It’s not yet Silicon Valley, but Henderson is quickly gaining status as a home for technology companies. According to a 2012 study by OpenForum.com, the south end of the Las Vegas Valley, which includes Henderson, has 3.9 technology startups per 100,000 people, which ranks it sixth in the nation behind cities in Northern California, Arizona and Texas.
Technology companies move to Henderson every year for the healthy tax base, economic environment and the weather, which is free from threats of many natural disasters, giving technology firms safe havens for their data storage.
Successful companies such as Vadatech, FDM4, International, Aldec, K2 Energy and Datanamics, along with emerging startups Human Link Software, Lucine Biotechnology and Quertle, are helping to carry on a good name for Henderson in the tech community.
Quertle, a biomedical search engine, relocated from Boulder, Colo. to Henderson two years ago. The Henderson Economic Development Division made the move easy, said Jeff Saffer, Quertle president.
“We liked the feel of Henderson,” said Vicki Burnett, executive vice president. “It’s really been a good environment to bring new businesses now.”
“I think it’s a great opportunity. There’s a lot of space to have tech-based companies,” Saffer added. “Without the support from the city, it wouldn’t happen.”
The Henderson Business Resource Center, operated by the Henderson Chamber of Commerce, gives companies a place to get started on their entrepreneurial efforts. And there is plenty of room for technology. In fact, it’s where K2 Energy got its start in Henderson. Recognized by Inc. Magazine in 2011 as number 79 on its fastest growing privately held U.S. Companies list, K2Energy has worked on futuristic projects such as the electric Shelby Cobra EV, Chevy Aveo EV and Ebike.
“Technology is the future of business in Henderson.
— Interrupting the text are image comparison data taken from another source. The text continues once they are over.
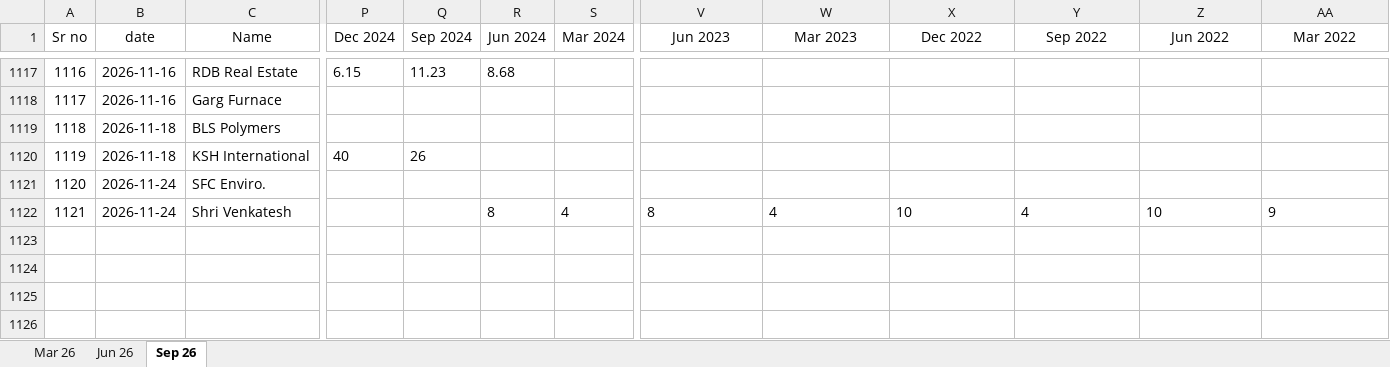
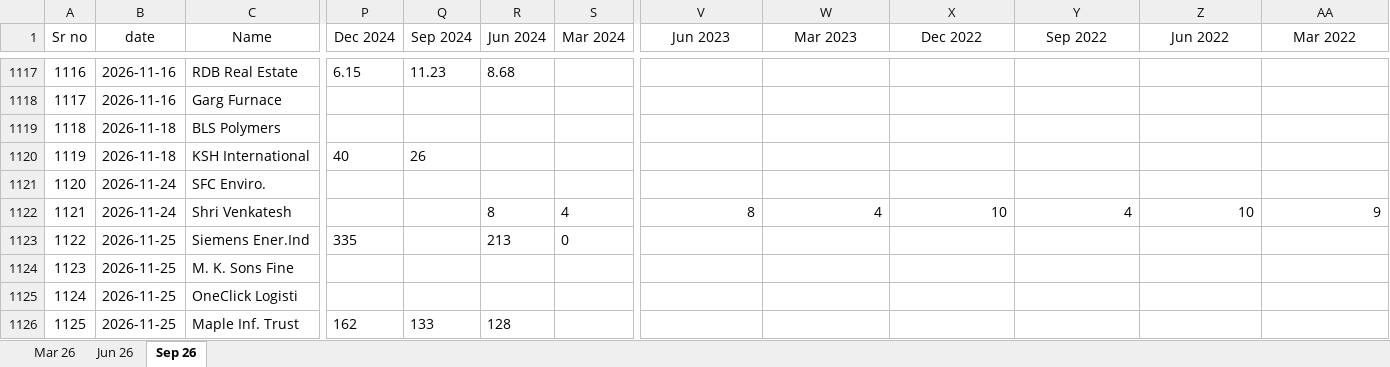
Before and after one commit to thakkars/Quarterly_Profit_Surge, an Excel workbook: Raw Data.xlsx, sheet Sep 26, drawn as a sheet; only a part is shown, gaps mark what is left out; values as stored, in another font and other column widths than the file's, no borders; rows hold the shown columns only; the diff names each change by its address in the sheet, - before the commit and + after, or states it on an @@ line.

```diff
--- a/Raw Data.xlsx (sheet Sep 26)
+++ b/Raw Data.xlsx (sheet Sep 26)
-V1122:AA1122 alignment: left
+V1122:AA1122 alignment: right
+row 1123: 1122 | 2026-11-25 | Siemens Ener.Ind | 335 |  | 213 | 0
+row 1124: 1123 | 2026-11-25 | M. K. Sons Fine
+row 1125: 1124 | 2026-11-25 | OneClick Logisti
+row 1126: 1125 | 2026-11-25 | Maple Inf. Trust | 162 | 133 | 128
```
Also changed, not shown: 3 other files.
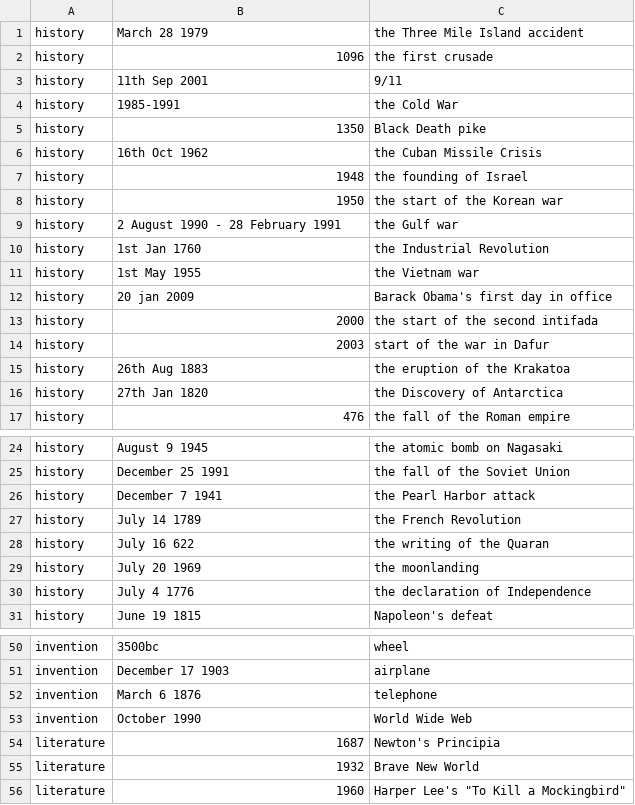
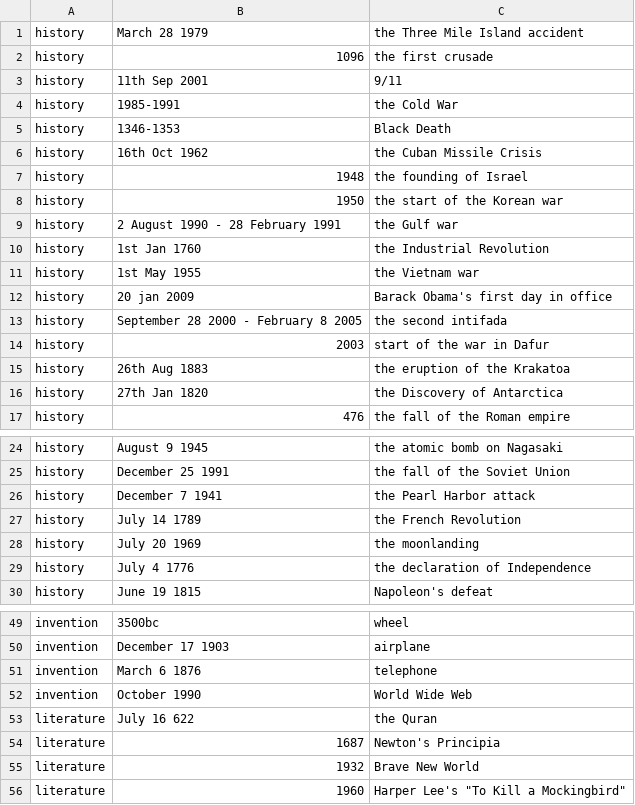
Before and after one commit to kvdveer/timeghost, a CSV file: events.csv, drawn as a sheet; only a part is shown, gaps mark what is left out; the diff covers the shown part only.

```diff
--- a/events.csv
+++ b/events.csv
@@ -4,3 +4,3 @@ history,11th Sep 2001,9/11
 history,1985-1991,the Cold War
-history,1350,Black Death pike
+history,1346-1353,Black Death
 history,16th Oct 1962,the Cuban Missile Crisis
@@ -12,3 +12,3 @@ history,1st May 1955,the Vietnam war
 history,20 jan 2009,Barack Obama's first day in office
-history,2000,the start of the second intifada
+history,September 28 2000 - February 8 2005,the second intifada
 history,2003,start of the war in Dafur
@@ -27,3 +27,2 @@ history,December 7 1941,the Pearl Harbor attack
 history,July 14 1789,the French Revolution
-history,July 16 622,the writing of the Quaran
 history,July 20 1969,the moonlanding
@@ -53,2 +52,3 @@ invention,March 6 1876,telephone
 invention,October 1990,World Wide Web
+literature,July 16 622,the Quran
 literature,1687,Newton's Principia
```
Also changed, not shown: 27 added rows elsewhere in this file.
It’s a big part of the economic climate the city has produced,” said Scott Muelrath, president and CEO of the Henderson Chamber of Commerce. “We’re excited to welcome more technology firms of all types in the future.”
For quite some time, Henderson has been anchored by a diverse base of manufacturing and logistics companies such as Levi Strauss & Co., Ethel M. Chocolates, Ocean Spray, Berry Plastics, Timet and Good Humor-Breyers Ice Cream. On the horizon, Henderson anticipates accommodating additional businesses in these sectors as new business parks begin to take shape.
The South 15 Airport Center is one of the first major projects to take shape and will commence this year.
The 150-acre, master-planned office and industrial park will be located between the Henderson Executive Airport and the M Resort. The footprint includes 14 buildings, between 33,000 and 400,000 square feet each, with a total of 2.2 million square feet.
The project will be completed in three to four phases with the first phase finished in late 2013 and the second in mid-2014. The first occupant will be a Fortune 100 company, and the name will be released once all contracts are finalized, said Doug Roberts, partner with Panattoni Development Company.
“We’ve laid out a plan,” Roberts added. “We’re going to tailor those buildings to the tenant or the buyer.”
The Las Vegas Valley’s south end will continue to attract business because of its proximity to Southern California and McCarran International Airport. The land value and location, coupled with the ease of doing business with the City of Henderson, will draw more companies and projects in the future, Roberts said.
South 15 Airport Center has the ability to produce “hundreds, if not thousands, of jobs” for the local economy, Roberts added.
“It’s an opportunity for us to bring good jobs to the Henderson area just to have the land available to us,” Roberts said. “I think the future is an employment base for the city that’s sustainable. You can’t beat the location, and companies will want to be in the area because of that.”